→ ABOUT THIS EXERCISE: Each record that follows goes into your reply unchanged; the pictures do not.

= Beginning of Section =

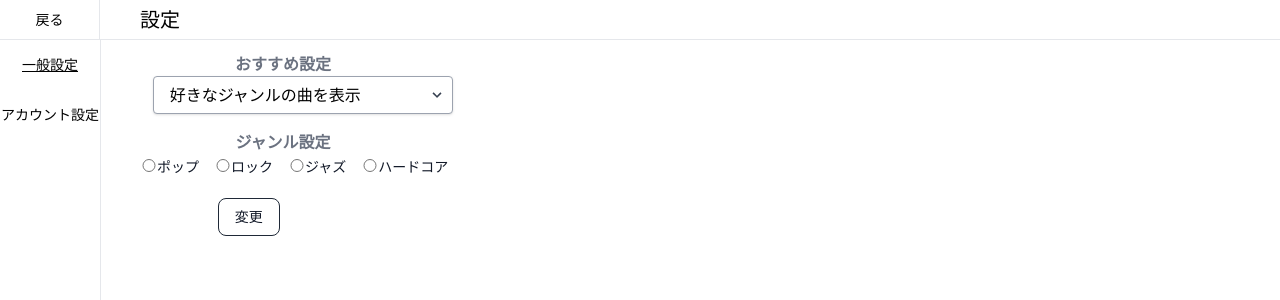
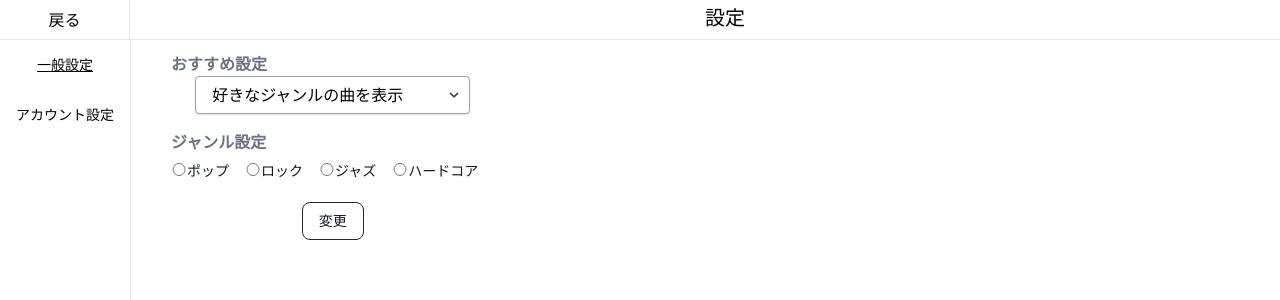
Before and after one commit to SEKI-YUTA/BeginnersHackathon2024_Spring, a React (Create React App) app: page /Setting in a window 1280 px wide. Shown: the top 300 px of the page. Built offline with nearby package versions, Linux system fonts and the light colour scheme; no server answers.

Commit message:
設定ジャンルの部分の空白を追加

```diff
--- a/src/pages/SettingScreen/SettingScreen.jsx
+++ b/src/pages/SettingScreen/SettingScreen.jsx
@@ -1,23 +1,22 @@
-import { useState } from 'react';
-import GenrusItem from './GenrusItem';
+import { useState } from "react";
+import GenrusItem from "./GenrusItem";
 import { useNavigate } from "react-router-dom";
 import { useLogOut } from "../../components/useLogOut";
 import { Link } from "react-router-dom";
 const SettingScreen = () => {
     const [settingText, setHandle] = useState(true);
     const navigate = useNavigate();
-    const {logout} = useLogOut()
+    const { logout } = useLogOut();
 
     const settingHandle1 = () => {
-        if (settingText === '') return;
+        if (settingText === "") return;
         if (settingText === false) {
             setHandle(!settingText);
         }
-
     };
 
     const settingHandle2 = () => {
-        if (settingText === '') return;
+        if (settingText === "") return;
         if (settingText === true) {
             setHandle(!settingText);
         }
@@ -25,24 +24,30 @@ const SettingScreen = () => {
 
     const GeneralSettings = () => (
         <div>
-            <div className="w-[300px]">
-                <label className="text-gray-500 font-bold md:text-right mb-1 md:mb-0 pr-4">
+            <div className="text-start">
+                <p className="text-gray-500 font-bold mb-1 md:mb-0 pr-4">
                     おすすめ設定
-                </label>
+                </p>
             </div>
-            <div className="inline-block relative w-[300px]">
+            <div className="inline-block relative">
                 <select className="appearance-none w-full bg-white border border-gray-400 hover:border-gray-500 px-4 py-2 pr-8 rounded shadow leading-tight focus:outline-none focus:shadow-outline">
                     <option>好きなジャンルの曲を表示</option>
                     <option>好きなジャンル以外の曲を表示</option>
                 </select>
                 <div className="pointer-events-none absolute inset-y-0 right-0 flex items-center px-2 text-gray-700">
-                    <svg className="fill-current h-4 w-4" xmlns="http://www.w3.org/2000/svg" viewBox="0 0 20 20"><path d="M9.293 12.95l.707.707L15.657 8l-1.414-1.414L10 10.828 5.757 6.586 4.343 8z" /></svg>
+                    <svg
+                        className="fill-current h-4 w-4"
+                        xmlns="http://www.w3.org/2000/svg"
+                        viewBox="0 0 20 20"
+                    >
+                        <path d="M9.293 12.95l.707.707L15.657 8l-1.414-1.414L10 10.828 5.757 6.586 4.343 8z" />
+                    </svg>
                 </div>
             </div>
-            <div className="w-[300px] pt-4">
-                <label className="text-gray-500 font-bold md:text-right mb-1 md:mb-0 pr-4">
+            <div className="text-start pt-4">
+                <p className="text-gray-500 font-bold mb-1 mb-0 pr-4">
                     ジャンル設定
-                </label>
+                </p>
             </div>
             <div className="flex w-full">
                 <GenrusItem value="ポップ" />
@@ -50,16 +55,18 @@ const SettingScreen = () => {
                 <GenrusItem value="ジャズ" />
                 <GenrusItem value="ハードコア" />
             </div>
-            <div className="md:w-2/3 pt-5">
-                <button type="button" className="text-gray-900 hover:text-white border border-gray-800 hover:bg-gray-900  font-medium rounded-lg text-sm py-2 px-4 text-center ">
+            <div className="pt-5">
+                <button
+                    type="button"
+                    className="text-gray-900 hover:text-white border border-gray-800 hover:bg-gray-900  font-medium rounded-lg text-sm py-2 px-4 text-center "
+                >
                     変更
                 </button>
             </div>
-        </div >
+        </div>
     );
 
-    const AccountSettings = () =>
-    (
+    const AccountSettings = () => (
         <div>
             <div className="w-1/3">
                 <label className=" items-start text-gray-500 font-bold pt-3 pb-6 mb-1 md:mb-2">
@@ -71,49 +78,74 @@ const SettingScreen = () => {
             </div>
 
             <div className="md:w-1/3">
-                <label className="block items-start text-gray-500 font-bold pt-3 md:mb-2" for="inline-password">
+                <label
+                    className="block items-start text-gray-500 font-bold pt-3 md:mb-2"
+                    for="inline-password"
+                >
                     パスワード
                 </label>
             </div>
             <div className="flex">
                 <div className="md:w-2/3">
-                    <input className="bg-gray-200 appearance-none border-2 border-gray-200 rounded w-[250px] py-2 px-4 text-gray-700 leading-tight focus:outline-none focus:bg-white focus:border-purple-500" id="inline-password" type="password" placeholder="****************************" />
+                    <input
+                        className="bg-gray-200 appearance-none border-2 border-gray-200 rounded w-[250px] py-2 px-4 text-gray-700 leading-tight focus:outline-none focus:bg-white focus:border-purple-500"
+                        id="inline-password"
+                        type="password"
+                        placeholder="****************************"
+                    />
                 </div>
                 <div className="md:w-2/3 pl-10">
-                    <button type="button" className="text-gray-900 hover:text-white border border-gray-800 hover:bg-gray-900  font-medium rounded-lg text-sm py-2 px-4 text-center ">
+                    <button
+                        type="button"
+                        className="text-gray-900 hover:text-white border border-gray-800 hover:bg-gray-900  font-medium rounded-lg text-sm py-2 px-4 text-center "
+                    >
                         変更
                     </button>
                 </div>
-
             </div>
-            <Link to="/" onClick={logout}>ログアウトする</Link>
-
+            <Link to="/" onClick={logout} className="text-red-600">
+                ログアウトする
+            </Link>
         </div>
     );
 
     return (
         <div>
-            <div className="flex w-[1300px] h-[40px]">
-                <div className="flex items-center justify-center w-[100px] h-[40px] border-r border-b text-sm" >
-                    <button onClick={() => {
-                navigate("/Main");
-            }}>戻る</button>
+            <div className="flex h-[40px]">
+                <div className="items-center justify-center w-[130px] h-[40px] border-r border-b text-md p-2">
+                    <button
+                        onClick={() => {
+                            navigate("/Main");
+                        }}
+                    >
+                        戻る
+                    </button>
                 </div>
-                <div className="flex items-center justify-left w-[1200px] h-[40px] pl-10 border-b text-xl" >
+                <div className="flex-1 items-center justify-left pt-1 pl-10 border-b text-xl">
                     <div>設定</div>
                 </div>
             </div>
             <div className="flex w-[1300px] h-[700px]">
-                <div className="flex-none w-[100px] h-[100px] text-sm" >
-                    <div className="flex items-center justify-center w-[100px] h-[50px] ">
-                        <button className={settingText ? 'underline' : null} onClick={settingHandle1} >一般設定</button>
+                <div className="flex-none w-[130px] h-[100px] text-sm">
+                    <div className="flex items-center justify-center h-[50px]">
+                        <button
+                            className={settingText ? "underline" : null}
+                            onClick={settingHandle1}
+                        >
+                            一般設定
+                        </button>
                     </div>
-                    <div className="flex items-center justify-center w-[100px] h-[50px] ">
-                        <button className={settingText ? null : 'underline'} onClick={settingHandle2}>アカウント設定</button>
+                    <div className="flex items-center justify-center h-[50px]">
+                        <button
+                            className={settingText ? null : "underline"}
+                            onClick={settingHandle2}
+                        >
+                            アカウント設定
+                        </button>
                     </div>
                 </div>
-                <div className="flex  justify-left w-[1200px] h-[700px] border-l pt-3 pl-10" >
-                    {settingText ? < GeneralSettings /> : < AccountSettings />}
+                <div className="flex  justify-left w-[1200px] h-[700px] border-l pt-3 pl-10">
+                    {settingText ? <GeneralSettings /> : <AccountSettings />}
                 </div>
             </div>
         </div>
```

= End of Section =

→ WRITTEN RESPONSE:
Before and after one commit to SEKI-YUTA/BeginnersHackathon2024_Spring, a React (Create React App) app: page /Setting in a window 1280 px wide. Shown: the top 300 px of the page. Built offline with nearby package versions, Linux system fonts and the light colour scheme; no server answers.

Commit message:
設定ジャンルの部分の空白を追加

```diff
--- a/src/pages/SettingScreen/SettingScreen.jsx
+++ b/src/pages/SettingScreen/SettingScreen.jsx
@@ -1,23 +1,22 @@
-import { useState } from 'react';
-import GenrusItem from './GenrusItem';
+import { useState } from "react";
+import GenrusItem from "./GenrusItem";
 import { useNavigate } from "react-router-dom";
 import { useLogOut } from "../../components/useLogOut";
 import { Link } from "react-router-dom";
 const SettingScreen = () => {
     const [settingText, setHandle] = useState(true);
     const navigate = useNavigate();
-    const {logout} = useLogOut()
+    const { logout } = useLogOut();
 
     const settingHandle1 = () => {
-        if (settingText === '') return;
+        if (settingText === "") return;
         if (settingText === false) {
             setHandle(!settingText);
         }
-
     };
 
     const settingHandle2 = () => {
-        if (settingText === '') return;
+        if (settingText === "") return;
         if (settingText === true) {
             setHandle(!settingText);
         }
@@ -25,24 +24,30 @@ const SettingScreen = () => {
 
     const GeneralSettings = () => (
         <div>
-            <div className="w-[300px]">
-                <label className="text-gray-500 font-bold md:text-right mb-1 md:mb-0 pr-4">
+            <div className="text-start">
+                <p className="text-gray-500 font-bold mb-1 md:mb-0 pr-4">
                     おすすめ設定
-                </label>
+                </p>
             </div>
-            <div className="inline-block relative w-[300px]">
+            <div className="inline-block relative">
                 <select className="appearance-none w-full bg-white border border-gray-400 hover:border-gray-500 px-4 py-2 pr-8 rounded shadow leading-tight focus:outline-none focus:shadow-outline">
                     <option>好きなジャンルの曲を表示</option>
                     <option>好きなジャンル以外の曲を表示</option>
                 </select>
                 <div className="pointer-events-none absolute inset-y-0 right-0 flex items-center px-2 text-gray-700">
-                    <svg className="fill-current h-4 w-4" xmlns="http://www.w3.org/2000/svg" viewBox="0 0 20 20"><path d="M9.293 12.95l.707.707L15.657 8l-1.414-1.414L10 10.828 5.757 6.586 4.343 8z" /></svg>
+                    <svg
+                        className="fill-current h-4 w-4"
+                        xmlns="http://www.w3.org/2000/svg"
+                        viewBox="0 0 20 20"
+                    >
+                        <path d="M9.293 12.95l.707.707L15.657 8l-1.414-1.414L10 10.828 5.757 6.586 4.343 8z" />
+                    </svg>
                 </div>
             </div>
-            <div className="w-[300px] pt-4">
-                <label className="text-gray-500 font-bold md:text-right mb-1 md:mb-0 pr-4">
+            <div className="text-start pt-4">
+                <p className="text-gray-500 font-bold mb-1 mb-0 pr-4">
                     ジャンル設定
-                </label>
+                </p>
             </div>
             <div className="flex w-full">
                 <GenrusItem value="ポップ" />
@@ -50,16 +55,18 @@ const SettingScreen = () => {
                 <GenrusItem value="ジャズ" />
                 <GenrusItem value="ハードコア" />
             </div>
-            <div className="md:w-2/3 pt-5">
-                <button type="button" className="text-gray-900 hover:text-white border border-gray-800 hover:bg-gray-900  font-medium rounded-lg text-sm py-2 px-4 text-center ">
+            <div className="pt-5">
+                <button
+                    type="button"
+                    className="text-gray-900 hover:text-white border border-gray-800 hover:bg-gray-900  font-medium rounded-lg text-sm py-2 px-4 text-center "
+                >
                     変更
                 </button>
             </div>
-        </div >
+        </div>
     );
 
-    const AccountSettings = () =>
-    (
+    const AccountSettings = () => (
         <div>
             <div className="w-1/3">
                 <label className=" items-start text-gray-500 font-bold pt-3 pb-6 mb-1 md:mb-2">
@@ -71,49 +78,74 @@ const SettingScreen = () => {
             </div>
 
             <div className="md:w-1/3">
-                <label className="block items-start text-gray-500 font-bold pt-3 md:mb-2" for="inline-password">
+                <label
+                    className="block items-start text-gray-500 font-bold pt-3 md:mb-2"
+                    for="inline-password"
+                >
                     パスワード
                 </label>
             </div>
             <div className="flex">
                 <div className="md:w-2/3">
-                    <input className="bg-gray-200 appearance-none border-2 border-gray-200 rounded w-[250px] py-2 px-4 text-gray-700 leading-tight focus:outline-none focus:bg-white focus:border-purple-500" id="inline-password" type="password" placeholder="****************************" />
+                    <input
+                        className="bg-gray-200 appearance-none border-2 border-gray-200 rounded w-[250px] py-2 px-4 text-gray-700 leading-tight focus:outline-none focus:bg-white focus:border-purple-500"
+                        id="inline-password"
+                        type="password"
+                        placeholder="****************************"
+                    />
                 </div>
                 <div className="md:w-2/3 pl-10">
-                    <button type="button" className="text-gray-900 hover:text-white border border-gray-800 hover:bg-gray-900  font-medium rounded-lg text-sm py-2 px-4 text-center ">
+                    <button
+                        type="button"
+                        className="text-gray-900 hover:text-white border border-gray-800 hover:bg-gray-900  font-medium rounded-lg text-sm py-2 px-4 text-center "
+                    >
                         変更
                     </button>
                 </div>
-
             </div>
-            <Link to="/" onClick={logout}>ログアウトする</Link>
-
+            <Link to="/" onClick={logout} className="text-red-600">
+                ログアウトする
+            </Link>
         </div>
     );
 
     return (
         <div>
-            <div className="flex w-[1300px] h-[40px]">
-                <div className="flex items-center justify-center w-[100px] h-[40px] border-r border-b text-sm" >
-                    <button onClick={() => {
-                navigate("/Main");
-            }}>戻る</button>
+            <div className="flex h-[40px]">
+                <div className="items-center justify-center w-[130px] h-[40px] border-r border-b text-md p-2">
+                    <button
+                        onClick={() => {
+                            navigate("/Main");
+                        }}
+                    >
+                        戻る
+                    </button>
                 </div>
-                <div className="flex items-center justify-left w-[1200px] h-[40px] pl-10 border-b text-xl" >
+                <div className="flex-1 items-center justify-left pt-1 pl-10 border-b text-xl">
                     <div>設定</div>
                 </div>
             </div>
             <div className="flex w-[1300px] h-[700px]">
-                <div className="flex-none w-[100px] h-[100px] text-sm" >
-                    <div className="flex items-center justify-center w-[100px] h-[50px] ">
-                        <button className={settingText ? 'underline' : null} onClick={settingHandle1} >一般設定</button>
+                <div className="flex-none w-[130px] h-[100px] text-sm">
+                    <div className="flex items-center justify-center h-[50px]">
+                        <button
+                            className={settingText ? "underline" : null}
+                            onClick={settingHandle1}
+                        >
+                            一般設定
+                        </button>
                     </div>
-                    <div className="flex items-center justify-center w-[100px] h-[50px] ">
-                        <button className={settingText ? null : 'underline'} onClick={settingHandle2}>アカウント設定</button>
+                    <div className="flex items-center justify-center h-[50px]">
+                        <button
+                            className={settingText ? null : "underline"}
+                            onClick={settingHandle2}
+                        >
+                            アカウント設定
+                        </button>
                     </div>
                 </div>
-                <div className="flex  justify-left w-[1200px] h-[700px] border-l pt-3 pl-10" >
-                    {settingText ? < GeneralSettings /> : < AccountSettings />}
+                <div className="flex  justify-left w-[1200px] h-[700px] border-l pt-3 pl-10">
+                    {settingText ? <GeneralSettings /> : <AccountSettings />}
                 </div>
             </div>
         </div>
```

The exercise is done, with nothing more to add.